I was still walking backward, aware now of the signs, of the crowds of shoppers, of the benches (I hopped up on one of them to take pictures) and still it’s moving, more people coming in and shoppers trying to figure out what’s going on.
As the central flood began to fill I jumped on an escalator and headed up to the second level for a birds eye view. The scale of the whole thing only started to get obvious at this point. There were a good few hundred people resplendent in XR regalia. Everyone packed in, there was a second of silence, and then the bell rang.
People take up a lot more floor space when they’re lying down. Sounds obvious I know, but you see it for yourself and it invites a second glance. The only people moving were a few folks with placards, a man disguised as the grim reaper, some photographers and a large number of very confused shoppers. Off in the background were a handful of police.
And there things rested for a couple of minutes, as the photographer’s tried to find the right angle to convey the scale of all this.
Then the bell rang, people got back to their feet, and I walked back down the steps to the floor – the down escalator had been halted, presumably by the centre’s staff or security. I recognised one of the police from the roadblock, and was about to ask how it had all finished, but before I could I noticed that people were on the move again, heading up the stairs and escalators. The march re-formed, the drums starting sounding again, and I was back to walking backwards.
More drums, more signs, more colour and pretty soon we found ourselves back in the open air. The lady with the sign was still leading, although if there was any real doubt as to the marcher’s direction it was solved by four mounted police officers, who just as soon as someone’s gotten a selfie with a police horse, gestured as to the marches direction.
The parade kept moving – banners still waving, drums still beating, colours still flying – still quite the eye catching sight.

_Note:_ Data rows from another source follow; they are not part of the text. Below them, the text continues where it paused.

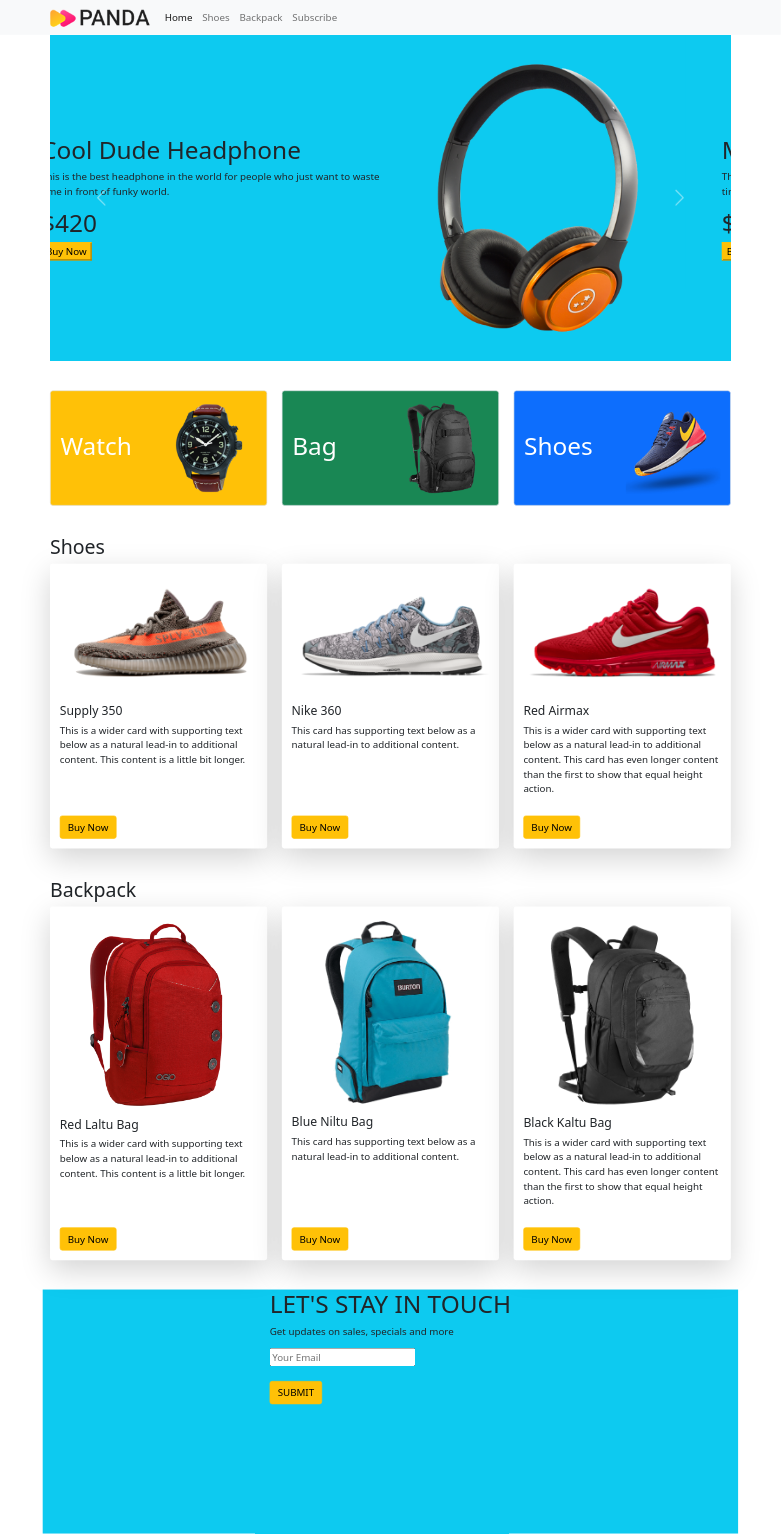
Repository: mdmohiddin/panda-commerce-rp
Page: index.html
The author's editor kept a copy of each file at every save. The page is drawn from the files as they stood at one save, then again after the next save.
The browser window is 1280 px wide. The pictures show the whole page, at 61% of full size.

Above is the page before, as saved 2021-07-28 19:48:46.

### index.html
<!DOCTYPE html>
<html lang="en">
<head>
    <meta charset="UTF-8">
    <meta http-equiv="X-UA-Compatible" content="IE=edge">
    <meta name="viewport" content="width=device-width, initial-scale=1.0">
    <title>panda-commerce</title>
    <!-- Bootstrap Stylesheet -->
    <link href="https://cdn.jsdelivr.net/npm/bootstrap@5.0.2/dist/css/bootstrap.min.css" rel="stylesheet" integrity="sha384-EVSTQN3/azprG1Anm3QDgpJLIm9Nao0Yz1ztcQTwFspd3yD65VohhpuuCOmLASjC" crossorigin="anonymous">

</head>
<body>
    <!-- header star -->
    <header>
        <nav class="navbar navbar-expand-lg navbar-light bg-light">
            <div class="container">
              <a class="navbar-brand" href="#">
                <img src="images/logo.png" alt="">
              </a>
              <button class="navbar-toggler" type="button" data-bs-toggle="collapse" data-bs-target="#navbarSupportedContent" aria-controls="navbarSupportedContent" aria-expanded="false" aria-label="Toggle navigation">
                <span class="navbar-toggler-icon"></span>
              </button>
              <div class="collapse navbar-collapse" id="navbarSupportedContent">

                <ul class="navbar-nav me-auto mb-2 mb-lg-0">

                    <li class="nav-item">
                    <a class="nav-link active" aria-current="page" href="#">Home</a>
                  </li>

                  <li class="nav-item">
                    <a class="nav-link" href="#">Shoes</a>
                  </li>

                  <li class="nav-item">
                    <a class="nav-link" href="#">Backpack</a>
                  </li>

                  <li class="nav-item">
                    <a class="nav-link" href="#">Subscribe</a>
                  </li>

                </ul>
              </div>
            </div>
          </nav>

          <!-- image slider -->
          <section class="container">
            <div id="carouselExampleControls" class="carousel slide" data-bs-ride="carousel">

                <div class="carousel-inner">

                    <div class="carousel-item active">

                        <div class="row bg-info p-5 d-flex align-items-center">
                            <div class="col-lg-7">
                                <h1>Cool Dude Headphone</h1>
                                <p>This is the best headphone in the world for people who just want to waste time in front of funky world.</p>
                                <h1>$420</h1>
                                <button class="btn-warning">Buy Now</button>
                            </div>
                            <div class="col-lg-5">
                                <img src="images/banner-images/headphone.png" class="d-block w-100" alt="...">
                            </div>
                        </div>
                  </div>

                  <div class="carousel-item">
                    <div class="row bg-info p-5 d-flex align-items-center">
                        <div class="col-lg-7">
                            <h1>Mega LCD TV For Sports</h1>
                            <p>This is the best headphone in the world for people who just want to waste time in front of funky world.</p>
                            <h1>$420</h1>
                            <button class="btn-warning">Buy Now</button>
                        </div>
                        <div class="col-lg-5">
                            <img src="images/banner-images/tv.png" class="d-block w-100" alt="...">
                        </div>
                    </div>
                  </div>

                  <div class="carousel-item">
                    <div class="row bg-info p-5 d-flex align-items-center">
                        <div class="col-lg-7">
                            <h1>X-Box for your living room</h1>
                            <p>This is the best headphone in the world for people who just want to waste time in front of funky world.</p>
                            <h1>$600</h1>
                            <button class="btn-warning">Buy Now</button>
                        </div>
                        <div class="col-lg-5">
                            <img src="images/banner-images/xbox.png" class="d-block w-100" alt="...">
                        </div>
                    </div>
                  </div>
                </div>
                <button class="carousel-control-prev" type="button" data-bs-target="#carouselExampleControls" data-bs-slide="prev">
                  <span class="carousel-control-prev-icon" aria-hidden="true"></span>
                  <span class="visually-hidden">Previous</span>
                </button>
                <button class="carousel-control-next" type="button" data-bs-target="#carouselExampleControls" data-bs-slide="next">
                  <span class="carousel-control-next-icon" aria-hidden="true"></span>
                  <span class="visually-hidden">Next</span>
                </button>
              </div>
          </section>
    </header>
    <!-- header end -->

    <main>
        <!-- catergories -->
        <section class="container my-5">
                <div class="row g-4">

                  <div class="col-lg-4 col-md-6 col-12">
                    <div class="p-3 border bg-warning d-flex align-items-center d-flex justify-content-between rounded-3">
                        <h1 class="text-white">Watch</h1>
                        <img src="images/categories/watch.png" alt="">
                    </div>
                  </div>

                  <div class="col-lg-4 col-md-6 col-12">
                    <div class="p-3 border bg-success d-flex align-items-center d-flex justify-content-between rounded-3">
                        <h1 class="text-white">Bag</h1>
                        <img src="images/categories/bag.png" alt="">
                    </div>
                  </div>

                  <div class="col-lg-4 col-md-6 col-12">
                    <div class="p-3 border bg-primary d-flex align-items-center d-flex justify-content-between rounded-3">
                        <h1 class="text-white">Shoes</h1>
                        <img src="images/categories/shoes.png" alt="">
                    </div>
                  </div>
                </div>
        </section>

        <!-- Shoes -->
        <section class="container">
            <h2>Shoes</h2>
            <div class="row row-cols-1 row-cols-md-2 row-cols-lg-3 g-4">

                <div class="col">
                  <div class="card h-100 border-0 shadow-lg">
                    <img src="images/shoes/shoe-1.png" class="card-img-top" alt="...">
                    <div class="card-body">
                      <h5 class="card-title">Supply 350</h5>
                      <p class="card-text">This is a wider card with supporting text below as a natural lead-in to additional content. This content is a little bit longer.</p>
                    </div>
                    <div class="m-3">
                     <button class="btn btn-warning">Buy Now</button>
                    </div>
                  </div>
                </div>

                <div class="col">
                  <div class="card h-100 border-0 shadow-lg">
                    <img src="images/shoes/shoe-2.png" class="card-img-top" alt="...">
                    <div class="card-body">
                      <h5 class="card-title">Nike 360</h5>
                      <p class="card-text">This card has supporting text below as a natural lead-in to additional content.</p>
                    </div>
                    <div class="m-3">
                      <button class="btn btn-warning">Buy Now</button>
                    </div>
                  </div>
                </div>

                <div class="col">
                  <div class="card h-100 border-0 shadow-lg">
                    <img src="images/shoes/shoe-3.png" class="card-img-top" alt="...">
                    <div class="card-body">
                      <h5 class="card-title">Red Airmax</h5>
                      <p class="card-text">This is a wider card with supporting text below as a natural lead-in to additional content. This card has even longer content than the first to show that equal height action.</p>
                    </div>
                    <div class="m-3">
                     <button class="btn btn-warning">Buy Now</button>
                    </div>
                  </div>
                </div>
              </div>
        </section>

        <!-- Backpack -->
        <section class="container my-5">
            <h2>Backpack</h2>
            <div class="row row-cols-1 row-cols-md-2 row-cols-lg-3 g-4">

                <div class="col">
                  <div class="card h-100 border-0 shadow-lg">
                    <img src="images/bags/bag-1.png" class="card-img-top" alt="...">
                    <div class="card-body">
                      <h5 class="card-title">Red Laltu Bag</h5>
                      <p class="card-text">This is a wider card with supporting text below as a natural lead-in to additional content. This content is a little bit longer.</p>
                    </div>
                    <div class="m-3">
                     <button class="btn btn-warning">Buy Now</button>
                    </div>
                  </div>
                </div>

                <div class="col">
                  <div class="card h-100 border-0 shadow-lg">
                    <img src="images/bags/bag-2.png" class="card-img-top" alt="...">
                    <div class="card-body">
                      <h5 class="card-title">Blue Niltu Bag</h5>
                      <p class="card-text">This card has supporting text below as a natural lead-in to additional content.</p>
                    </div>
                    <div class="m-3">
                      <button class="btn btn-warning">Buy Now</button>
                    </div>
                  </div>
                </div>

                <div class="col">
                  <div class="card h-100 border-0 shadow-lg">
                    <img src="images/bags/bag-3.png" class="card-img-top" alt="...">
                    <div class="card-body">
                      <h5 class="card-title">Black Kaltu Bag</h5>
                      <p class="card-text">This is a wider card with supporting text below as a natural lead-in to additional content. This card has even longer content than the first to show that equal height action.</p>
                    </div>
                    <div class="m-3">
                     <button class="btn btn-warning">Buy Now</button>
                    </div>
                  </div>
                </div>
              </div>
        </section>

        <!-- Subscription -->
        <section style="height: 400px;" class="container d-flex justify-content-center bg-info">
            <div>
                <h1>LET'S STAY IN TOUCH</h1>
                <p>Get updates on sales, specials and more</p>
                <input type="text" placeholder="Your Email">
                <br><br>
                <button class="btn btn-warning">SUBMIT</button>
                </div>
        </section>
    </main>
    <footer>

    </footer>

    <!-- Bootstrap JS -->
    <script src="https://cdn.jsdelivr.net/npm/bootstrap@5.0.2/dist/js/bootstrap.bundle.min.js" integrity="sha384-MrcW6ZMFYlzcLA8Nl+NtUVF0sA7MsXsP1UyJoMp4YLEuNSfAP+JcXn/tWtIaxVXM" crossorigin="anonymous"></script>
</body>
</html>

After the next save:
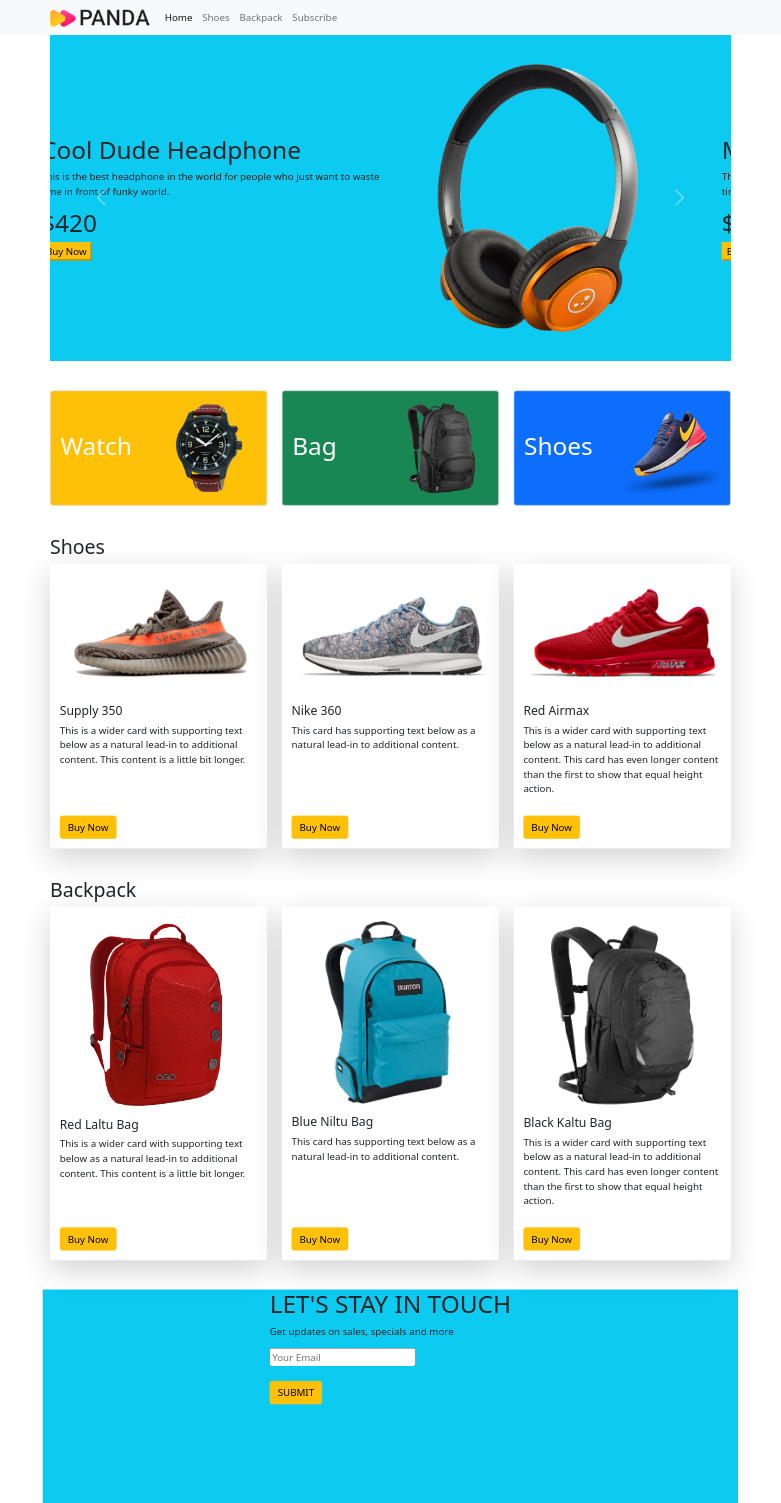
Saved 13 s later.
--- a/index.html
+++ b/index.html
@@ -228,7 +228,7 @@
         </section>
 
         <!-- Subscription -->
-        <section style="height: 400px;" class="container d-flex justify-content-center bg-info">
+        <section style="height: 350px;" class="container d-flex justify-content-center bg-info">
             <div>
                 <h1>LET'S STAY IN TOUCH</h1>
                 <p>Get updates on sales, specials and more</p>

Which, after a few streets, a few turns, a lot more drumming, and with the mounted police following on behind, found itself back at the Pink Boat Stage, just a few yards from where it had all started.
And then there was a brisk speech, thanking everyone. The speeches were cut a little short, because they’d promised the police they’d be done by five (that’s XR, the nicest revolutionaries you’ll ever meet) and then there was dancing. The band swung back into action.
And then it broke up. Another quick speech, and a reminder that responsibility includes everyone, so let’s leave this place tidier than we found it. The boat began to be dismantled. Flags came down. People began to drift away.
I’ll be back.
The above is a factual account of Extinction Rebellion’s protest in Bristol on Saturday the 1st of June 2019. All of the events described took place, and were witnessed by me. Where I am drawing on second hand sources I have said so.
Conversations and events are based on my memory which is, of course, fallible. In places I have paraphrased conversations, but the intention of speech are left unchanged. Chronology is based on timestamped digital pictures, although for reasons of brevity I have not included every twist and turn of my day. For further information regarding Extinction Rebellion’s protest in London over Easter 2019, please see my earlier post – https://languageandpictures.com/2019/04/20/extinction-rebellion-four-days-of-photographing-urban-protest/
The author believes wholeheartedly that climate change is both a real and immediate threat to this planet and everything on it. I make no attempt to conceal this fact, although I have attempted to be even handed in the way I have written this account.
All of the pictures used in this article are my own work, and I retain full copyright to them. They are used to illustrate this piece, are not ordered chronologically, and no direct connection between words and images should be inferred except where stated.